Here’s a rather depressing charcoal of his father.


And a dour facsimile of his paternal grandfather.


His mother, from whom he takes his pen name, looks very kind and maternal.


Sadly, I can’t say the same for his scary dragon-lady lookalike grandmother.


Here’s Lu Xun’s badly maintained bedroom. Shame on them for leaving the room to bare wire and damp floors. I couldn’t get close enough to get a good photo, the hordes of tourists kept pressing in around me.


And out we popped into the open, where there was a singer performing Cantonese opera, of all things. Of course, everyone had to take photos and I certainly wasn’t an odd one out here.


The domestic tourists came in packs and there really was no fighting them. Just go with the flow and all will be well. Take copious photos just like the rest of them.


Children are well-pampered here, especially if they’re out on a trip with their family. Here, this little boy poses for a picture, channeling Lu Xun as a child. He sat at his grandmother’s feet listening to her many folk tales. Some of these stories subsequently went on to influence his works.

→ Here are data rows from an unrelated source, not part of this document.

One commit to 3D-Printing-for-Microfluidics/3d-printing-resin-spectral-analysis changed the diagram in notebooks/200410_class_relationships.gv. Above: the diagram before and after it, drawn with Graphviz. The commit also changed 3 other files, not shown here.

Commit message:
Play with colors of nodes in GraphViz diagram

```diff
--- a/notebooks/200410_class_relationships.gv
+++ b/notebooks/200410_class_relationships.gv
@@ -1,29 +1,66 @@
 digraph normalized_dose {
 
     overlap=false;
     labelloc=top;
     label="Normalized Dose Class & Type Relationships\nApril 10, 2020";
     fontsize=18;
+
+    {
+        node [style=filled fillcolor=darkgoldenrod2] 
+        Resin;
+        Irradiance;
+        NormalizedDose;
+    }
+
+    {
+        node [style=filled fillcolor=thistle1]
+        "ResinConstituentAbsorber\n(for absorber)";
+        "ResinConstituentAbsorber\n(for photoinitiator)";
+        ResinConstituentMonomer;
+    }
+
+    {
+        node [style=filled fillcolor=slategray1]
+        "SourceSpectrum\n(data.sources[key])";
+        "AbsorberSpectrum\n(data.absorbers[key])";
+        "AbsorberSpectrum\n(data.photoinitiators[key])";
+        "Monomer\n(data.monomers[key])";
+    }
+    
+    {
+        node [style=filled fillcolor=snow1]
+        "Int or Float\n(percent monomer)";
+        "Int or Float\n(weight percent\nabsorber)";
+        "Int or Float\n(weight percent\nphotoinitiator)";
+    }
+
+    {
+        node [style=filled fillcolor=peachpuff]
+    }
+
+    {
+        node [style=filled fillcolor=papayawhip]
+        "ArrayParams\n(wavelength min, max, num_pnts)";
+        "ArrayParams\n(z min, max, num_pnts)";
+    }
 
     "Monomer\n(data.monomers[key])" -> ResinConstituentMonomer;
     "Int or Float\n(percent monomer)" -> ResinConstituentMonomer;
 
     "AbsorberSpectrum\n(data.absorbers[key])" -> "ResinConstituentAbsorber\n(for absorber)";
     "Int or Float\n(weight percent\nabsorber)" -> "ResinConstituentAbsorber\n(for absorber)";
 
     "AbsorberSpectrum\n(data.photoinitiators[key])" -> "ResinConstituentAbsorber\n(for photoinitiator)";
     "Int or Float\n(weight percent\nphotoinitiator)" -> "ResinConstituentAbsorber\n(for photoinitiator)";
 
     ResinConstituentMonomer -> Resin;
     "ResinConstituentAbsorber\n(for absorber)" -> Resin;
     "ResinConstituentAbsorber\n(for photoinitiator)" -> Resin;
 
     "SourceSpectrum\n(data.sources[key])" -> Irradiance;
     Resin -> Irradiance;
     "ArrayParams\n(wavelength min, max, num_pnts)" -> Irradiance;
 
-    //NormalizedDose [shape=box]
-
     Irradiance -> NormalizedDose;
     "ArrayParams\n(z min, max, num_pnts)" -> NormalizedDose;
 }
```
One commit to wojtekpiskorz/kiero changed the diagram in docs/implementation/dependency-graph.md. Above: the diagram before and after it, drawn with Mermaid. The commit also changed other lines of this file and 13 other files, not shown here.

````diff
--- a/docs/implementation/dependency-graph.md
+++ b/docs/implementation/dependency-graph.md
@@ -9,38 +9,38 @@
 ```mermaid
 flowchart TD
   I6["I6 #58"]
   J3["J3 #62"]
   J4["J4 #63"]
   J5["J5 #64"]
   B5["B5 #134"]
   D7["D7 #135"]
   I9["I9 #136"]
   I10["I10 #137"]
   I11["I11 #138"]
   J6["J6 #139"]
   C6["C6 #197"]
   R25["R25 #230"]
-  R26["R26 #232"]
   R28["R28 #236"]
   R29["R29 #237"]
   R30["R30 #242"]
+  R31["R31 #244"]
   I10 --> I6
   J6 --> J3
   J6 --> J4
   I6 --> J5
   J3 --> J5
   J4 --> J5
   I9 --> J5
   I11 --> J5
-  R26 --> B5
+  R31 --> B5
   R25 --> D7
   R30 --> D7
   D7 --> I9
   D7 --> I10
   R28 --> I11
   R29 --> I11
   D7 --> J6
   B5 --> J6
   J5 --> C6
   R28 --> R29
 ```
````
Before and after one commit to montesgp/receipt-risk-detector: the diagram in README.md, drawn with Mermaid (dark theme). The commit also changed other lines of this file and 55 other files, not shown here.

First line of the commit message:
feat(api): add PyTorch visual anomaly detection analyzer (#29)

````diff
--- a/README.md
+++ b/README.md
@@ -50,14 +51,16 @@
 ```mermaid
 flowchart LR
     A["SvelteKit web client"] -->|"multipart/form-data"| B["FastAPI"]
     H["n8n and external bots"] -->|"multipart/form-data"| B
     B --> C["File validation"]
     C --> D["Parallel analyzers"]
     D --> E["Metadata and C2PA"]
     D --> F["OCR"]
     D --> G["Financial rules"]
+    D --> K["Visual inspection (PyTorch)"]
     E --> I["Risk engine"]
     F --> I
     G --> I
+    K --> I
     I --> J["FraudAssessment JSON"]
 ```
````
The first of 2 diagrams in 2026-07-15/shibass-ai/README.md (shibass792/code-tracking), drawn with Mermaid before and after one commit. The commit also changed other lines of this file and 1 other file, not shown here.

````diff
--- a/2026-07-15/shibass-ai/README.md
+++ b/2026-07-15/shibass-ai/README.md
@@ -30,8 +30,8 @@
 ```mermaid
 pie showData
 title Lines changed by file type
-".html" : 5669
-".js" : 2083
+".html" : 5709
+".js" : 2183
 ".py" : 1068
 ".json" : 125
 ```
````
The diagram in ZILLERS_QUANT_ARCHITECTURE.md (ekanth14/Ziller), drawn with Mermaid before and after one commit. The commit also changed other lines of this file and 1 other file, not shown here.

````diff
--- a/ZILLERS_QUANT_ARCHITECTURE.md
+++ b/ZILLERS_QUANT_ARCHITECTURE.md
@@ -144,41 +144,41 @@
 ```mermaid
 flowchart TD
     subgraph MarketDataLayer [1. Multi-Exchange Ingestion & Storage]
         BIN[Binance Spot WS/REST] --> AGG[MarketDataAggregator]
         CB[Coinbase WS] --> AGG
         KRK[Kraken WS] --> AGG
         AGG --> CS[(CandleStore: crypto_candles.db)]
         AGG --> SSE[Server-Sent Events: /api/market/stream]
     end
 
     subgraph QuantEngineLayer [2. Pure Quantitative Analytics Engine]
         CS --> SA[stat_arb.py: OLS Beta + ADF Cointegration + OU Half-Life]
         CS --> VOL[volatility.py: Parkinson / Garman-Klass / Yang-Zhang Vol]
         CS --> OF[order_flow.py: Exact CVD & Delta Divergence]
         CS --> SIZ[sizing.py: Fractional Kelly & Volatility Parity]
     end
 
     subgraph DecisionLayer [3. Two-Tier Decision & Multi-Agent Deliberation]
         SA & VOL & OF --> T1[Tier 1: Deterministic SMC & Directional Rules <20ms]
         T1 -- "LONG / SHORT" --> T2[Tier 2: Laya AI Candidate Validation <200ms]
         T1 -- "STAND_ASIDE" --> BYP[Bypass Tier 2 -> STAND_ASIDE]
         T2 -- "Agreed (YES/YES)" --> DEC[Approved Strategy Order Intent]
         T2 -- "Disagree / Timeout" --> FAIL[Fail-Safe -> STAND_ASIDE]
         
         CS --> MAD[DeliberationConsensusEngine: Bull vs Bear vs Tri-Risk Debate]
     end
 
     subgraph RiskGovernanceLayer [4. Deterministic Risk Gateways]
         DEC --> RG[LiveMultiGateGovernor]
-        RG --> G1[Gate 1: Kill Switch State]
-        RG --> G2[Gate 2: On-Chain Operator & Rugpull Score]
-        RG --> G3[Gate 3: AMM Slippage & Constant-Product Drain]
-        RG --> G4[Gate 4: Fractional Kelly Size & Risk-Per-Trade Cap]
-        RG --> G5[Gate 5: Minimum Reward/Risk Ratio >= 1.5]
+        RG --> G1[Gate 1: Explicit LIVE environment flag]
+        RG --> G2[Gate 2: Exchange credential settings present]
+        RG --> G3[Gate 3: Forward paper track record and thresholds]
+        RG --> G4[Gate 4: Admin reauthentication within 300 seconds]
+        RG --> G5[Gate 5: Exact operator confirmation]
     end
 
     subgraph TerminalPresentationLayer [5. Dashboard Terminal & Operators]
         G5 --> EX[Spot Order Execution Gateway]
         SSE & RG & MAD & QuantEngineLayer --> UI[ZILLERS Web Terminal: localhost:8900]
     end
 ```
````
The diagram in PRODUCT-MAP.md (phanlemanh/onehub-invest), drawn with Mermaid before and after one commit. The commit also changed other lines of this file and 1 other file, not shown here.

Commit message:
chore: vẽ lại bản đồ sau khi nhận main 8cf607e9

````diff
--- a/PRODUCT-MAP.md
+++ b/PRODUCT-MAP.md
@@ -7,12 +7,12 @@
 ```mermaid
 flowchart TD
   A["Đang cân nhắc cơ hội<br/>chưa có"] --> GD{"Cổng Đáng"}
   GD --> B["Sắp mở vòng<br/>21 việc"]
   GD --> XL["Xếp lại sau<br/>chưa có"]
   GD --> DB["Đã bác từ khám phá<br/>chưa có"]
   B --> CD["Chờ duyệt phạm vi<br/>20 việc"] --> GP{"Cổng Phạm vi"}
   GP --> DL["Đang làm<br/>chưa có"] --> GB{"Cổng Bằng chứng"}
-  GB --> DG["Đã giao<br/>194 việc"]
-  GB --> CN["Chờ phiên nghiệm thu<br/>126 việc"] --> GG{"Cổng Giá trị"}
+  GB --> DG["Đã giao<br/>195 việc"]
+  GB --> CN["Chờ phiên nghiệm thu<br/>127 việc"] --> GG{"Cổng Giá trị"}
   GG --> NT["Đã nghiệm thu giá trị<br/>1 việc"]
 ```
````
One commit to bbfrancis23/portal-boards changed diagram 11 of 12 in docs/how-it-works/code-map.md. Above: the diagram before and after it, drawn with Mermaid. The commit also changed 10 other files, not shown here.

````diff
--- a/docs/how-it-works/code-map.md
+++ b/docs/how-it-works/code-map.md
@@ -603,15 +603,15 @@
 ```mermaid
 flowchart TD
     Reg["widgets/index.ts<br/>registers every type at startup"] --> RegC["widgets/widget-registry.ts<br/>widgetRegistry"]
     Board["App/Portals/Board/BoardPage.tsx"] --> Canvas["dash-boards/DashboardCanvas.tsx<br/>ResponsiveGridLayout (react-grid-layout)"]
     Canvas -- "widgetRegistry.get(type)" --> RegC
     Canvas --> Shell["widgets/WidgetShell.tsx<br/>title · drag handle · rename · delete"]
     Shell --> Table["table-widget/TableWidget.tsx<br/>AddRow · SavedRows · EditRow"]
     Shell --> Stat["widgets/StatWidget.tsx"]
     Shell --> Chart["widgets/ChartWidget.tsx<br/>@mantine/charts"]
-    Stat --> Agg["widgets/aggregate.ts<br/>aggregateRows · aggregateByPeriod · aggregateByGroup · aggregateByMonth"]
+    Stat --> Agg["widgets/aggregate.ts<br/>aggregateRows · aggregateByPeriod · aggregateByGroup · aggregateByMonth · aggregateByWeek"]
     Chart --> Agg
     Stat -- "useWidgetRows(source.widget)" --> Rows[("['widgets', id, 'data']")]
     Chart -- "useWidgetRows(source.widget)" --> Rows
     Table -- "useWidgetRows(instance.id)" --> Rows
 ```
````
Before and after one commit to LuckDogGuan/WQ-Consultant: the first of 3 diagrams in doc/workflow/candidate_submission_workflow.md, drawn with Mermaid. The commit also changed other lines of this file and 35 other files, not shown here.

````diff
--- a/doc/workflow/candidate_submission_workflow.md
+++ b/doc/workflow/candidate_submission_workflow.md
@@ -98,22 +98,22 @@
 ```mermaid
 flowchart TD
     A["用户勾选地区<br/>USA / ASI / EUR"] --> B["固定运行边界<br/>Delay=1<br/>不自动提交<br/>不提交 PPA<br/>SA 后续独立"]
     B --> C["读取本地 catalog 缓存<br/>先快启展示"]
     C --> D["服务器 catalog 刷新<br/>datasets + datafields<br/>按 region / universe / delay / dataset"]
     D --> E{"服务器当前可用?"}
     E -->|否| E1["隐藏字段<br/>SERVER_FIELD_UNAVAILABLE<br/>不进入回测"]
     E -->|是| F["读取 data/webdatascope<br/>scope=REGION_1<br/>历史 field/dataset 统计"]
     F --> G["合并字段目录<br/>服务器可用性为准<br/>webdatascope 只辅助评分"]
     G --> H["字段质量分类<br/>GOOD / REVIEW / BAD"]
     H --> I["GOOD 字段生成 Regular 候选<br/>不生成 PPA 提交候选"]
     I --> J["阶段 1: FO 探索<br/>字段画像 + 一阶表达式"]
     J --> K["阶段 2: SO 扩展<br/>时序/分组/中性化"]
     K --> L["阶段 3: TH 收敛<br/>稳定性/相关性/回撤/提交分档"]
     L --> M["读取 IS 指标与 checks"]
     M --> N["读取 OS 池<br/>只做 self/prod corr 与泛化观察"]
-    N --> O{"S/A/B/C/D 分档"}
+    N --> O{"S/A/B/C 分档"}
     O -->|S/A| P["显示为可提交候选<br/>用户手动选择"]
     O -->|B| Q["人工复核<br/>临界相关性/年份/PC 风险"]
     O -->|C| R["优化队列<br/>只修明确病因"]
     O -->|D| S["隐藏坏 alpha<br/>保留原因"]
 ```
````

It’s just as well that entry was free. It took us about two hours to finish the entire complex, then we went off to search for more food to eat and more wine to buy (and drink).